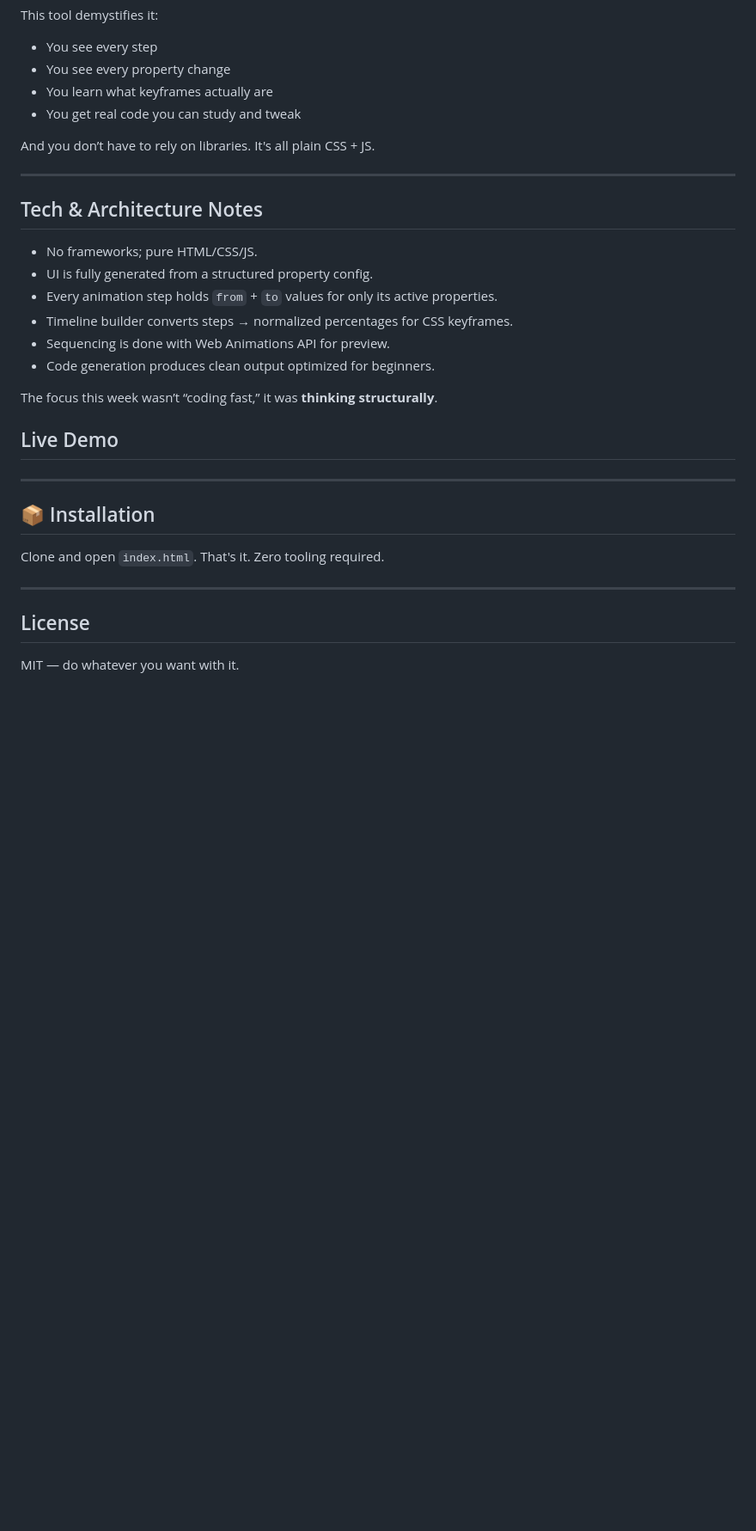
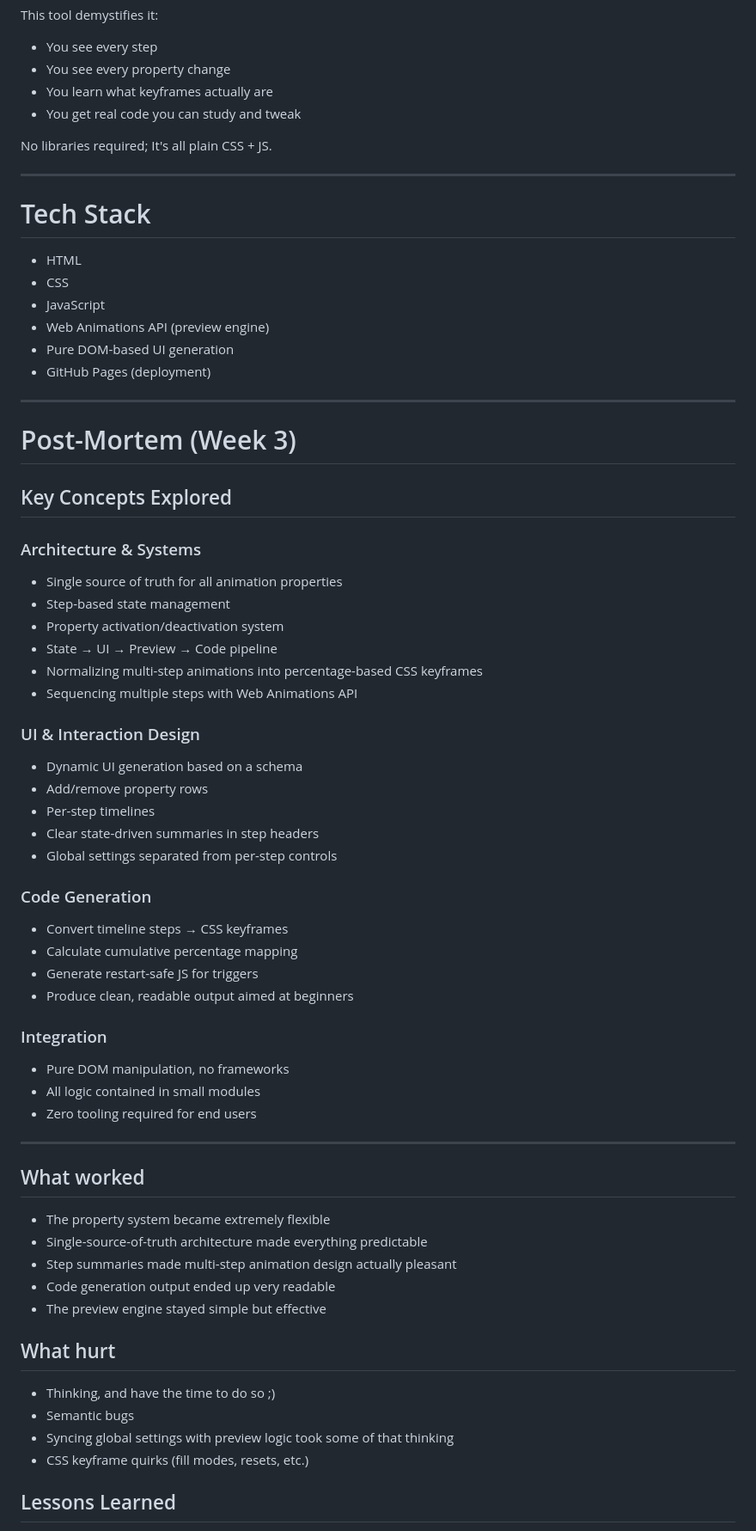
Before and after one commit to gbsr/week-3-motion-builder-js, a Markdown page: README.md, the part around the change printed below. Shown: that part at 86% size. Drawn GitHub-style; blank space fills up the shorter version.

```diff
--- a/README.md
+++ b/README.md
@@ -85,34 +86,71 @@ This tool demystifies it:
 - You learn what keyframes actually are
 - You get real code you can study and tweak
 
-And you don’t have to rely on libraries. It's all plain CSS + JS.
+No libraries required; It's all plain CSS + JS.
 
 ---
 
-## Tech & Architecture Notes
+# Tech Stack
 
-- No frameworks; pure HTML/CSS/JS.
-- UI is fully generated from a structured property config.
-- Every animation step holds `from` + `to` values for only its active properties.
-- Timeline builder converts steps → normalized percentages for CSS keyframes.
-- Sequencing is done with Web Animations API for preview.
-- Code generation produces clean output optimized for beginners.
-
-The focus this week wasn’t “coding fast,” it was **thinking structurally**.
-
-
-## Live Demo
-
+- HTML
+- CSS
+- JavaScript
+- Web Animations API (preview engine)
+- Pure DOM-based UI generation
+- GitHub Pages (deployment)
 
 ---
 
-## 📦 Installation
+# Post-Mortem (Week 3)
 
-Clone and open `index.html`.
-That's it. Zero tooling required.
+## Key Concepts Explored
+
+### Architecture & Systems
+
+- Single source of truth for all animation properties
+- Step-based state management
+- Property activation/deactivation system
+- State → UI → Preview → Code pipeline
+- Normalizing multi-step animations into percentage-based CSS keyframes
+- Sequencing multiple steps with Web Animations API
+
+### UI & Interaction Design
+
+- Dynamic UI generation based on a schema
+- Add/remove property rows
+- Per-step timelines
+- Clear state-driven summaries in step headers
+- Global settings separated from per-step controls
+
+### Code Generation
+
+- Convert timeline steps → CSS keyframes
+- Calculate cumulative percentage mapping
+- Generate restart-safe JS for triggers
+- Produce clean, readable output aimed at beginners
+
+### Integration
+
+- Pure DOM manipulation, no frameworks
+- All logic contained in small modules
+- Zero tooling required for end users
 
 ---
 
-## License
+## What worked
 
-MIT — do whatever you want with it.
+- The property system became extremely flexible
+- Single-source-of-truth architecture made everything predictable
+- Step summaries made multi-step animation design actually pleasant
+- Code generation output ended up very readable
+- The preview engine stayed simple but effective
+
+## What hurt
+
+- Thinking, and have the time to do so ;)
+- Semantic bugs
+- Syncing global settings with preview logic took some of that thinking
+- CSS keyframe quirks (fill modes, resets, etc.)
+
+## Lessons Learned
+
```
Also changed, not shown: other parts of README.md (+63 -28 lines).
= = = = =
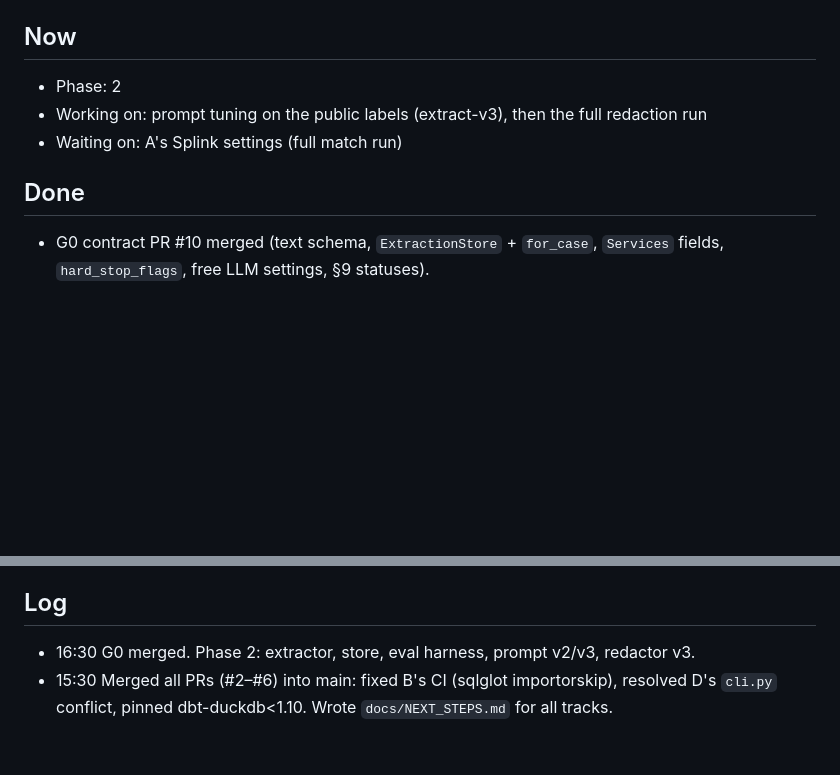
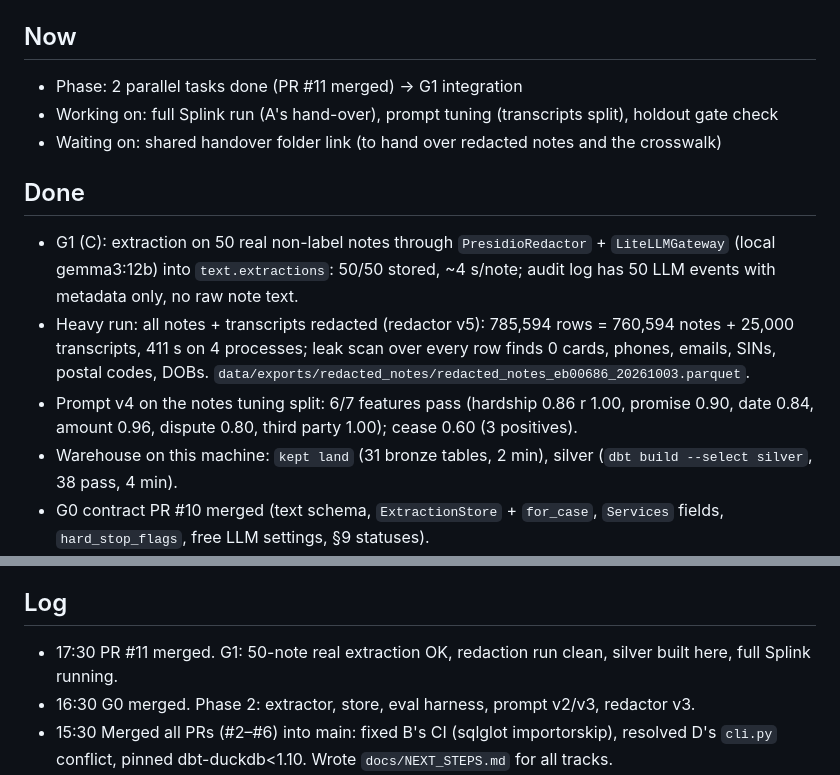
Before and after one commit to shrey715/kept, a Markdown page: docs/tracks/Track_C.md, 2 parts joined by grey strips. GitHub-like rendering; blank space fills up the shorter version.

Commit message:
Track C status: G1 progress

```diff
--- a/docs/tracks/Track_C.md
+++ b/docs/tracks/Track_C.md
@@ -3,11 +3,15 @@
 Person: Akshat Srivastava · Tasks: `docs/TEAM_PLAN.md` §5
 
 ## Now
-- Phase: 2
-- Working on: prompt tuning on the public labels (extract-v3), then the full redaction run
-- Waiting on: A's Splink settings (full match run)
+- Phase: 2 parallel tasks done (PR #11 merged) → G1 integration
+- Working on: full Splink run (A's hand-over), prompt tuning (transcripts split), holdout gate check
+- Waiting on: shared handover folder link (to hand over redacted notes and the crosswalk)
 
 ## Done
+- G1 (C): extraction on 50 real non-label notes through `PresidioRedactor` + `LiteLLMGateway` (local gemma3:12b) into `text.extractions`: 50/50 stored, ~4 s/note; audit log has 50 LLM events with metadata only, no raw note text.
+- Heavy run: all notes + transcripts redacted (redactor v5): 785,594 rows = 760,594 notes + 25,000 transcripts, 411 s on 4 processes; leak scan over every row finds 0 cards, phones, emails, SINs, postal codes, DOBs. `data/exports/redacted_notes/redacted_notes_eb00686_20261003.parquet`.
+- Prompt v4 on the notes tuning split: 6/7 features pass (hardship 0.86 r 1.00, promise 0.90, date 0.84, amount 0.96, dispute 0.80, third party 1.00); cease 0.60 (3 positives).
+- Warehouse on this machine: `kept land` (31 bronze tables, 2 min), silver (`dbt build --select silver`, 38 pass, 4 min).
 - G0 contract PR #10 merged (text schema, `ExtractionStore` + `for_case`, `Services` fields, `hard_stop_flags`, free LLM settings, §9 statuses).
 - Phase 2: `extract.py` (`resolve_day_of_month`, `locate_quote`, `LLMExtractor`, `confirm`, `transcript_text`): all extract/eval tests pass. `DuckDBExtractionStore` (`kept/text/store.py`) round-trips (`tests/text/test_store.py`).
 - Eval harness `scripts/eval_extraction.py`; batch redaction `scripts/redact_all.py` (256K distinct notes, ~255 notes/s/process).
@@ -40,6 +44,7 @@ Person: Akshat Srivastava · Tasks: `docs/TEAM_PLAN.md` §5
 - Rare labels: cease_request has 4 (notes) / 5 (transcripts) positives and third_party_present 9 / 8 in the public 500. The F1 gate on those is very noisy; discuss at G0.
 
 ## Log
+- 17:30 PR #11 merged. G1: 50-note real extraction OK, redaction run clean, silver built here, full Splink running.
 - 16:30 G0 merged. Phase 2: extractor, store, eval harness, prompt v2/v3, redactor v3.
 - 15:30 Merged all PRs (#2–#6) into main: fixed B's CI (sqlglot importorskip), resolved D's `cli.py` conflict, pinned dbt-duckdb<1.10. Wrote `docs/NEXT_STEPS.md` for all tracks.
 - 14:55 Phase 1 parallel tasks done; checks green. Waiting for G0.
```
= = = = =
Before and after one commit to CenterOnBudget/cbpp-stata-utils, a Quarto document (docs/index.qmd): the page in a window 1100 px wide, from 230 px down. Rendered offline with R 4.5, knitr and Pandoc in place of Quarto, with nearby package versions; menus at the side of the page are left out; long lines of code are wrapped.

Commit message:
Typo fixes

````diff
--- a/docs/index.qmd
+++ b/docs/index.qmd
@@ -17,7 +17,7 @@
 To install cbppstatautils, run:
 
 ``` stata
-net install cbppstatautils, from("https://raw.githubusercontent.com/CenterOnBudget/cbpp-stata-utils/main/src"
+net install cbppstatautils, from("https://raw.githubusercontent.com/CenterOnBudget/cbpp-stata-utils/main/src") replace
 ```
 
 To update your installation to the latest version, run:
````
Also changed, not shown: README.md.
= = = = =
Instructions to follow:
Lines in the data holding the word "clean": count them and say how many, nothing more.

Response:
3